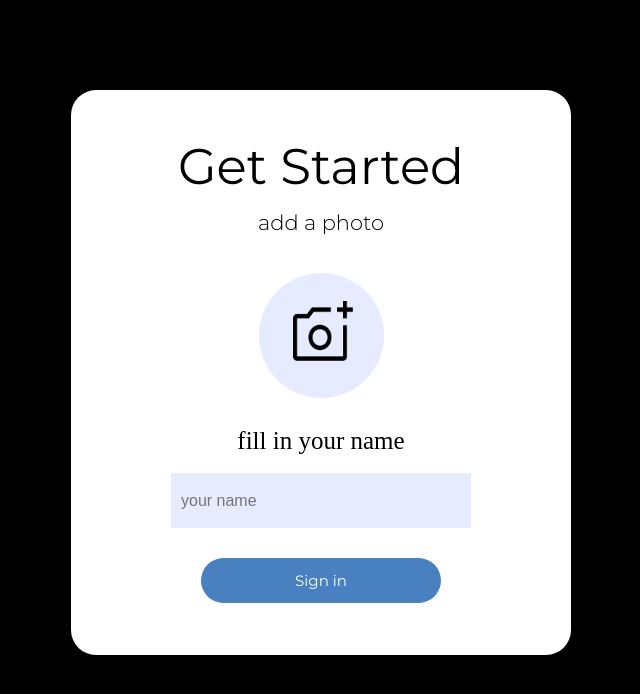
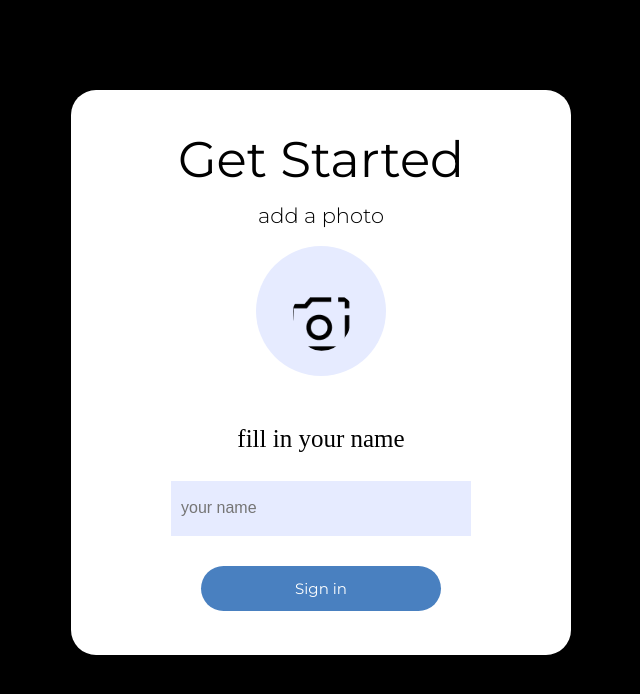
Before and after one commit to Beko98/practical_work, a React (Create React App) app: page /info in a window 1280 px wide. Shown: the top 694 px of the page, without its empty margins (319-959 px from the left). Built offline with nearby package versions, Linux system fonts and the light colour scheme; a web font is replaced by a local one.

Commit message:
upload image fixed

```diff
--- a/src/scss/_info.scss
+++ b/src/scss/_info.scss
@@ -26,10 +26,10 @@
       font-size: 21px;
       font-weight: 300;
       font-family: "Montserrat", sans-serif;
-      margin-bottom: 40px;
+      margin-bottom: 20px;
     }
     p {
-      margin-bottom: 20px;
+      margin: 20px 0 30px 0;
       font-size: 25px;
     }
     .searchDiv {
@@ -60,8 +60,8 @@
       cursor: pointer;
     }
     .addPhoto {
-      width: 125px;
-      height: 125px;
+      width: 130px;
+      height: 130px;
       background: #e6ebff;
       display: flex;
       justify-content: center;
@@ -76,12 +76,15 @@
       }
       img {
         cursor: pointer;
-        margin-bottom: 30px;
+        width: 100%;
+        height: 100%;
+        border-radius: 50%;
+        object-fit: cover;
       }
       .pictureUpload {
         max-width: 100%;
         max-height: 100%;
-        margin-top: 30px;
+        margin-top: 20px;
         border-radius: 100%;
       }
       input {
```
────────────────────────────────────────
» **AIM OF THE EXERCISE**: Although the records contain pictures, only their text should be repeated, exactly as it appears.

» **RESULT FOR THIS EXERCISE**:
Before and after one commit to Beko98/practical_work, a React (Create React App) app: page /info in a window 1280 px wide. Shown: the top 694 px of the page, without its empty margins (319-959 px from the left). Built offline with nearby package versions, Linux system fonts and the light colour scheme; a web font is replaced by a local one.

Commit message:
upload image fixed

```diff
--- a/src/scss/_info.scss
+++ b/src/scss/_info.scss
@@ -26,10 +26,10 @@
       font-size: 21px;
       font-weight: 300;
       font-family: "Montserrat", sans-serif;
-      margin-bottom: 40px;
+      margin-bottom: 20px;
     }
     p {
-      margin-bottom: 20px;
+      margin: 20px 0 30px 0;
       font-size: 25px;
     }
     .searchDiv {
@@ -60,8 +60,8 @@
       cursor: pointer;
     }
     .addPhoto {
-      width: 125px;
-      height: 125px;
+      width: 130px;
+      height: 130px;
       background: #e6ebff;
       display: flex;
       justify-content: center;
@@ -76,12 +76,15 @@
       }
       img {
         cursor: pointer;
-        margin-bottom: 30px;
+        width: 100%;
+        height: 100%;
+        border-radius: 50%;
+        object-fit: cover;
       }
       .pictureUpload {
         max-width: 100%;
         max-height: 100%;
-        margin-top: 30px;
+        margin-top: 20px;
         border-radius: 100%;
       }
       input {
```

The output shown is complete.